- Collector items, art, antiques: $3.2 million (Reversing a -$3.1 million deficit)
- Furskins, artificial fur: $3 million (Down by -25.9%)
- Woodpulp: $1.4 million (Reversing a -$491,000 deficit)
Traditionally, Afghanistan has posted highly positive net exports in the international trade of dried grapes, figs, pistachios, almonds and apricots. In turn, these cashflows indicate Afghanistan’s strong competitive advantages under the fruits and nuts product category.
Overall Afghanistan incurred a -$4.6 billion trade deficit for 2018, down by -53.3% from -$9.8 billion one year earlier.
Below are exports from Afghanistan that result in negative net exports or product trade balance deficits. These negative net exports reveal product categories where foreign spending on home country Afghanistan’s goods trail Afghan importer spending on foreign products.
- Vehicles: -US$891.8 million (Down by -25.2% since 2017)
- Milling products, malt, starches: -$410.8 million (Down by -5.4%)
- Electrical machinery, equipment: -$362.2 million (Down by -74.3%)
- Mineral fuels including oil: -$250.5 million (Down by -68.3%)
- Machinery including computers: -$228.4 million (Down by -42.2%)
- Sugar, sugar confectionery: -$220.2 million (Down by -42.6%)
- Cereals: -$218.4 million (Up by 6.6%)
- Pharmaceuticals: -$218.3 million (Down by -35.3%)
- Animal/vegetable fats, oils, waxes: -$175.3 million (Down by -36.7%)
- Arms, ammunition: -$162.7 million (Up by 479.9%)
Afghanistan has highly negative net exports and therefore deep international trade deficits under the vehicles category, particularly for tanks and other armored fighting vehicles, special purpose vehicles cars, trucks, then motorcycles.
Afghan Export Companies
Not one Afghan corporation ranks among the Forbes Global 2000.
Wikipedia lists exports-related companies from Afghanistan.
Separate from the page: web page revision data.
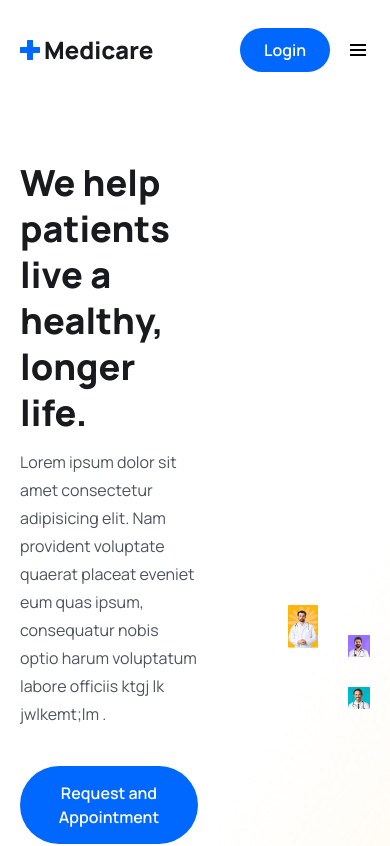
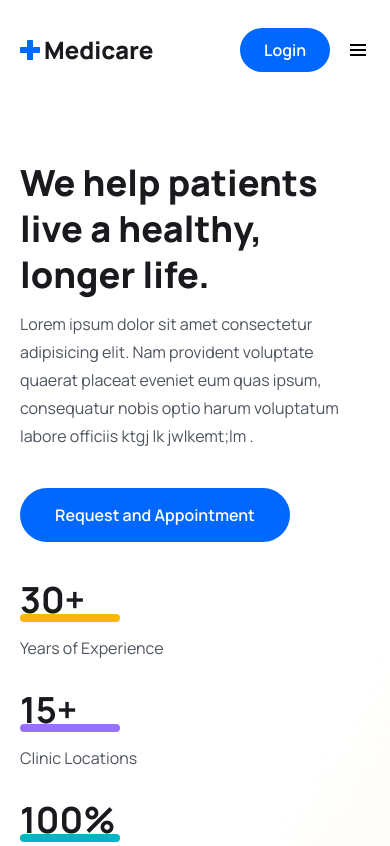
Before and after one commit to AayushAryan007/docAppoint, a React (Vite) app in the folder client/: page / in a window 390 px wide. Shown: the top 846 px of the page. Built offline with nearby package versions, Linux system fonts and the light colour scheme; the HTML template or start-up script is replaced by a standard one.

Commit message:
hero picture

```diff
--- a/client/src/index.css
+++ b/client/src/index.css
@@ -51,6 +51,9 @@
 
   .text__para {
     @apply text-[16px] leading-7 mt-3;
+  }
+
+  .hero__section {
   }
 }
 
--- a/client/src/pages/Home.jsx
+++ b/client/src/pages/Home.jsx
@@ -9,7 +9,7 @@ const Home = () => {
       <>
         <section className="hero__section pt-[60px] 2xl:h-[800px]">
           <div className="container">
-            <div className="flex flex-grow lg:flex-row gap-[90px] items-center justify-between">
+            <div className="flex flex-col lg:flex-row gap-[90px] items-center justify-between">
               {/* ========hero content=========== */}
               <div>
                 <div className="lg:w-[570px]">
@@ -60,7 +60,7 @@ const Home = () => {
                 </div>
                 <div className="mt-[30px]">
                   <img src={heroImg02} alt="" className="w-full mb-[30px]" />
-                  <img src={heroImg03} alt="" className="w-full mb-[30px]" />
+                  <img src={heroImg03} alt="" className="w-full " />
                 </div>
               </div>
             </div>
```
Selected examples are shown below:
- Afghanistan International Bank (commercial bank)
- AZ Corporation (construction materials)
- Khyber Afghan Airlines (cargo airliner)
- Spinzar Cotton Company (cotton)
- Watan Group (oil, mining and telecom conglomerate)
Afghanistan’s capital city is Kabul.
See also Pakistan’s Top Trading Partners, Top Almonds Exporters by Country and Capital Facts for Kabul, Afghanistan
Forbes Global 2000 rankings, The World’s Biggest Public Companies. Accessed on August 20, 2018
International Monetary Fund, World Economic Outlook Database (GDP based on Purchasing Power Parity). Accessed on July 12, 2019
Investopedia, Net Exports Definition. Accessed on August 20, 2018
The World Factbook, Country Profiles, Central Intelligence Agency. Accessed on July 12, 2019
Trade Map, International Trade Centre. Accessed on July 12, 2019
Wikipedia, Afghanistan. Accessed on August 20, 2018
Wikipedia, Gross domestic product. Accessed on July 12, 2019
Wikipedia, List of Companies of Afghanistan. Accessed on August 20, 2018
Wikipedia, Purchasing power parity. Accessed on July 12, 2019